Eager to build a self-sustainable technology ecosystem, China’s leaders have poured billions into state aid to close the gap in critical inputs like semiconductors and software, and are pulling on the entire country to achieve this. The key priority from China’s economic planning session in December 2021 is to build scientific and technological strength, through a «new type of whole-of-nation system».

One of the symptoms of this push for self-reliance is an increasing scepticism towards all foreign technology in China, especially in the digital sphere. Explicit market access restrictions, like those on value-added telecoms services, and flexible policies demanding «autonomous and controllable» technology, are leaving many European companies locked out of much of the market to leave room for local champions that are viewed as more reliable.

Meanwhile, US distrust of Chinese technology has extended beyond the cases of Huawei, ZTE, TikTok and WeChat.

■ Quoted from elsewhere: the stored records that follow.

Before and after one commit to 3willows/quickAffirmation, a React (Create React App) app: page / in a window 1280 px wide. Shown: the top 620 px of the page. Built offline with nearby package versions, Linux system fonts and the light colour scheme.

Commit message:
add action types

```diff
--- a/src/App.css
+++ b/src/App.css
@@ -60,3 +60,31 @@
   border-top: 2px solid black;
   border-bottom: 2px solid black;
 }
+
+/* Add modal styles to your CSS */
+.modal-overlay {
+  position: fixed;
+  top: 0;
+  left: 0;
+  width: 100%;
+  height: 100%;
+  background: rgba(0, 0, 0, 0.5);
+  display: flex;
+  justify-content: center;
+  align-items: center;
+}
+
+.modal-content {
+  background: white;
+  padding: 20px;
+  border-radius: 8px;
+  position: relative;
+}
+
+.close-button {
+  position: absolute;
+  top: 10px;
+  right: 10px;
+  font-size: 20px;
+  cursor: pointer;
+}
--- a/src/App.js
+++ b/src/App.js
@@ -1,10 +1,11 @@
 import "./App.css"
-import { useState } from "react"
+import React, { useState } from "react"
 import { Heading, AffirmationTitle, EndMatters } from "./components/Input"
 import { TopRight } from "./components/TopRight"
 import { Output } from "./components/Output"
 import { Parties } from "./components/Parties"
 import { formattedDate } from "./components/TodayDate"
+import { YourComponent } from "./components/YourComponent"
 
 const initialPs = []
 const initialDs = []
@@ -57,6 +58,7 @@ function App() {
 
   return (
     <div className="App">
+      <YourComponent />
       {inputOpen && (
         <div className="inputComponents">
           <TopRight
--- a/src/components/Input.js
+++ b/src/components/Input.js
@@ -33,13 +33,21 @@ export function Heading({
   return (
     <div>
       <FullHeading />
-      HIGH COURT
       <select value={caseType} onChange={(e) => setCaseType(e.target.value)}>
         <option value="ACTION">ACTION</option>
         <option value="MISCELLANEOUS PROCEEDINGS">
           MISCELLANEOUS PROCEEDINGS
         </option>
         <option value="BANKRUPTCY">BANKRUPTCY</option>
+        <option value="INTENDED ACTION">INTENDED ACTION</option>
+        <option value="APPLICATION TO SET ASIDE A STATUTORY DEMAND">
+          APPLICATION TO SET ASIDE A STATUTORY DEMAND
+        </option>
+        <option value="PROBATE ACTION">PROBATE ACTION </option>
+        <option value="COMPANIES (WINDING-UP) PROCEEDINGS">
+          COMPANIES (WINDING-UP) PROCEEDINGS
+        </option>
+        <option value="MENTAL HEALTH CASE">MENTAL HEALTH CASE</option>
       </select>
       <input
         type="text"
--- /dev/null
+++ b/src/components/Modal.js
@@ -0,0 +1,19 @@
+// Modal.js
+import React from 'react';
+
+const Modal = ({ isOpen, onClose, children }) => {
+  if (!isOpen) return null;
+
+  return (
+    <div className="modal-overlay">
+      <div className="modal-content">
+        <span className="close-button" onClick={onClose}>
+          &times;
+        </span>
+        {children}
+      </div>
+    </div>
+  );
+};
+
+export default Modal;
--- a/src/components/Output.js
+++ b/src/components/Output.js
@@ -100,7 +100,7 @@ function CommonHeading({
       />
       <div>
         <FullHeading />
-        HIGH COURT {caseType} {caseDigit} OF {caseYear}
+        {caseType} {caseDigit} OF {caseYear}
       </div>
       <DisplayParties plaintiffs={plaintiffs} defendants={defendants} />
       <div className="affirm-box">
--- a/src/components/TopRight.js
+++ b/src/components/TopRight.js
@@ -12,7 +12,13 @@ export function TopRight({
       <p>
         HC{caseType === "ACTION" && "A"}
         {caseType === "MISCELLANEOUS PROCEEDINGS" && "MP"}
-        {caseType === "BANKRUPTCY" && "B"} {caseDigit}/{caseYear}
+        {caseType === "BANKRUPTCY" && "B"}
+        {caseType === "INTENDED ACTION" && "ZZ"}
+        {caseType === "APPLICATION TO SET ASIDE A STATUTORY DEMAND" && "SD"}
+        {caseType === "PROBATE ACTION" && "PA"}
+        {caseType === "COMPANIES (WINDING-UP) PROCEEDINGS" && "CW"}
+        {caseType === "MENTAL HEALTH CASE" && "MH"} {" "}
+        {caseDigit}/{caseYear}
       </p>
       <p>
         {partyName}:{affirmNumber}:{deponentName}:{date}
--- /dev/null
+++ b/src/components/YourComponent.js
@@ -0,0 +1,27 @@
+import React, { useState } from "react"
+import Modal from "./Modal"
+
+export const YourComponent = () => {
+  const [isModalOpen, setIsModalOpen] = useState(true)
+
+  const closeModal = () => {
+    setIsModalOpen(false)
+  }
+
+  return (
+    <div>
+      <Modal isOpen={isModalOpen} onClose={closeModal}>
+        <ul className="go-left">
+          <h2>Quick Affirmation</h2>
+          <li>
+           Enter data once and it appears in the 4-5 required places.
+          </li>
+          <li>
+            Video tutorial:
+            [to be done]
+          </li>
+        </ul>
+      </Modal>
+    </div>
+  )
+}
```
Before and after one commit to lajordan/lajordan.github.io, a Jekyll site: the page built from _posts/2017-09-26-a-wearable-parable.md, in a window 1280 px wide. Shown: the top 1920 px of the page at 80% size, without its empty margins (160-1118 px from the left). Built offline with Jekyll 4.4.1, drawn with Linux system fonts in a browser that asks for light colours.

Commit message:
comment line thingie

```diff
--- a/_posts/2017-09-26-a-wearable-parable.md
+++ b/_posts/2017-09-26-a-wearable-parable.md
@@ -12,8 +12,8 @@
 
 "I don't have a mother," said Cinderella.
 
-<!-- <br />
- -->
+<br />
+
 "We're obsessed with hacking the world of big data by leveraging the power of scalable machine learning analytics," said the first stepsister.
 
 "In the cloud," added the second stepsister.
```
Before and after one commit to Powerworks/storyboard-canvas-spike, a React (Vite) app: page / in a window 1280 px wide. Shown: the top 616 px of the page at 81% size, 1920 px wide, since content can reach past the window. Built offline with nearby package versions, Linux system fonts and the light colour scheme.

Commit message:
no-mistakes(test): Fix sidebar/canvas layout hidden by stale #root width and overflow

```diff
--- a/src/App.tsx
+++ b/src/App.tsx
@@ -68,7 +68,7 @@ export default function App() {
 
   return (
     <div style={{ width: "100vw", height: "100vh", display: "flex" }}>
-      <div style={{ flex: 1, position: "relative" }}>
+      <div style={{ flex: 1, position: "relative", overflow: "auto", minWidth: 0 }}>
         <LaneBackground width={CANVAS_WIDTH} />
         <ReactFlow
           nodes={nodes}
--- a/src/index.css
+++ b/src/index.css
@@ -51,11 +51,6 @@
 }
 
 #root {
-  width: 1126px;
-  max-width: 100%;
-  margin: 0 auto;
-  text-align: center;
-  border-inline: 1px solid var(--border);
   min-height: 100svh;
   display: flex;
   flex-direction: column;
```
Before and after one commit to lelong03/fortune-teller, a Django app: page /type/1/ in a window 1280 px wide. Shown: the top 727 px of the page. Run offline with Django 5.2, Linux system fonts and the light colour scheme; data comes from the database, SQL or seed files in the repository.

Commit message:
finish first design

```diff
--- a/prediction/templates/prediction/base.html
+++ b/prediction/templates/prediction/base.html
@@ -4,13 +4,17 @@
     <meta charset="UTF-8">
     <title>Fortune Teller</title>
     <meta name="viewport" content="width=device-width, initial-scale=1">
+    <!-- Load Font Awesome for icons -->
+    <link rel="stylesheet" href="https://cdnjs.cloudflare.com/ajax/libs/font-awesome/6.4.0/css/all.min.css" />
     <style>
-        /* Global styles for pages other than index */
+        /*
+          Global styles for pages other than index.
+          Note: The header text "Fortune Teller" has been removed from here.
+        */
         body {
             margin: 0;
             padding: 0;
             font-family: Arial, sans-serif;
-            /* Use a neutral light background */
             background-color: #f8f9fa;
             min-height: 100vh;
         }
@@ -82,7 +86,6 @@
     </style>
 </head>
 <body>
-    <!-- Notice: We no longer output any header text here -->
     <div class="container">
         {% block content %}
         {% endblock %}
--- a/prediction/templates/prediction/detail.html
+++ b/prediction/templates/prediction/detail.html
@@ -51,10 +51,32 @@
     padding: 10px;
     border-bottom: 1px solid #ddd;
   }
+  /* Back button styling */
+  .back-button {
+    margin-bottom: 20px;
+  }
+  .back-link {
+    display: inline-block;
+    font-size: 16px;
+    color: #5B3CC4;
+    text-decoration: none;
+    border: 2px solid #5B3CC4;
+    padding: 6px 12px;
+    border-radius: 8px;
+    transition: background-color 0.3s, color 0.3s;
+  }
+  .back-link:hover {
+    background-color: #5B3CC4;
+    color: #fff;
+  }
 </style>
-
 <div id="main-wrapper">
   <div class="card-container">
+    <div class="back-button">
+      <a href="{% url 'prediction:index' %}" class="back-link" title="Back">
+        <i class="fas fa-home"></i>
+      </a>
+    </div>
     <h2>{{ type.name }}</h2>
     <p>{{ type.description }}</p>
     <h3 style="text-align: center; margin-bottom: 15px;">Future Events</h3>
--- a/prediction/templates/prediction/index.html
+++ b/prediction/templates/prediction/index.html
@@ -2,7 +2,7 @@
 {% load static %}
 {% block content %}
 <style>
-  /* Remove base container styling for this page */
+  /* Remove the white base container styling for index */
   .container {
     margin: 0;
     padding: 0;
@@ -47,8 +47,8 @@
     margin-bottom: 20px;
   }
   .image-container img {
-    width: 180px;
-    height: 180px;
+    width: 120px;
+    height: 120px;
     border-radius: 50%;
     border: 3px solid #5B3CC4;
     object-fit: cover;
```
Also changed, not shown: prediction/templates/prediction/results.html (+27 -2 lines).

While restrictions have been tightened on Chinese products and services within its own borders, America has also gone on the offensive with technology export controls.

This is already impacting European companies that have for years gladly integrated the best technology and digital solutions into their products, regardless of origin. Now, technology stacks that combine US and Chinese inputs have become a liability in either market.

As the US’ and China’s technology ecosystems are pulled further apart, the greater the number of components and inputs that will be affected.

Diminished economies of scale, higher R&D expenditures

This dynamic is pressurising companies to contemplate either building a «dual system» or adopting «flexible architecture».

In a dual system, two separate R&D operations and supply chains need to be created, with one to serve China and the other for the rest of the world. The flexible architecture model would entail companies building solutions that are «neutral» to the greatest extent possible, with crucial, affected components capable of being swapped out. Either option comes at enormous cost.

More traditional industries further upstream in supply chains will be less affected by technology decoupling. A chemical plant, for example, would have to invest in localising equipment, but not components.

Cutting edge sectors at the end of supply chains will be the worst hit. Automotive manufacturers, for example, have scores of affected components that use highly specialised technology and programs derived from diverse sources.

The net result of increased technology decoupling will be greatly diminished economies of scale, and massive hikes in R&D expenditure. Further down the road, governments can look forward to their citizens experiencing higher costs and having fewer jobs.

There is no going back to the «good old days», nor should we – they were demonstrably unsustainable. However, there are alternatives to the self-destructive path currently being pursued.

Such a course correction cannot be unilateral. President-elect Biden must be prepared to reverse the Trump Administration’s tendency to make everything China into a national security threat. At the same time, the onus is as much on the Chinese side to produce results and similarly step back from its campaign for self-reliance at all costs.

Jörg Wuttke

Jörg Wuttke is President of the EU Chamber of Commerce in China – an office he already held from 2007 to 2010 and from 2014 to 2017. Wuttke is Chairman of the China Task Force of the Business and Industry Advisory Committee of the OECD (BIAC) and a member of the Advisory Board of the Mercator Institute for China Studies (MERICS) in Berlin. He has lived in Beijing for more than three decades.
Jörg Wuttke is President of the EU Chamber of Commerce in China – an office he already held from 2007 to 2010 and from 2014 to 2017. Wuttke is Chairman of the China Task Force of the Business and Industry Advisory Committee of the OECD (BIAC) and a member of the Advisory Board of the Mercator Institute for China Studies (MERICS) in Berlin. He has lived in Beijing for more than three decades.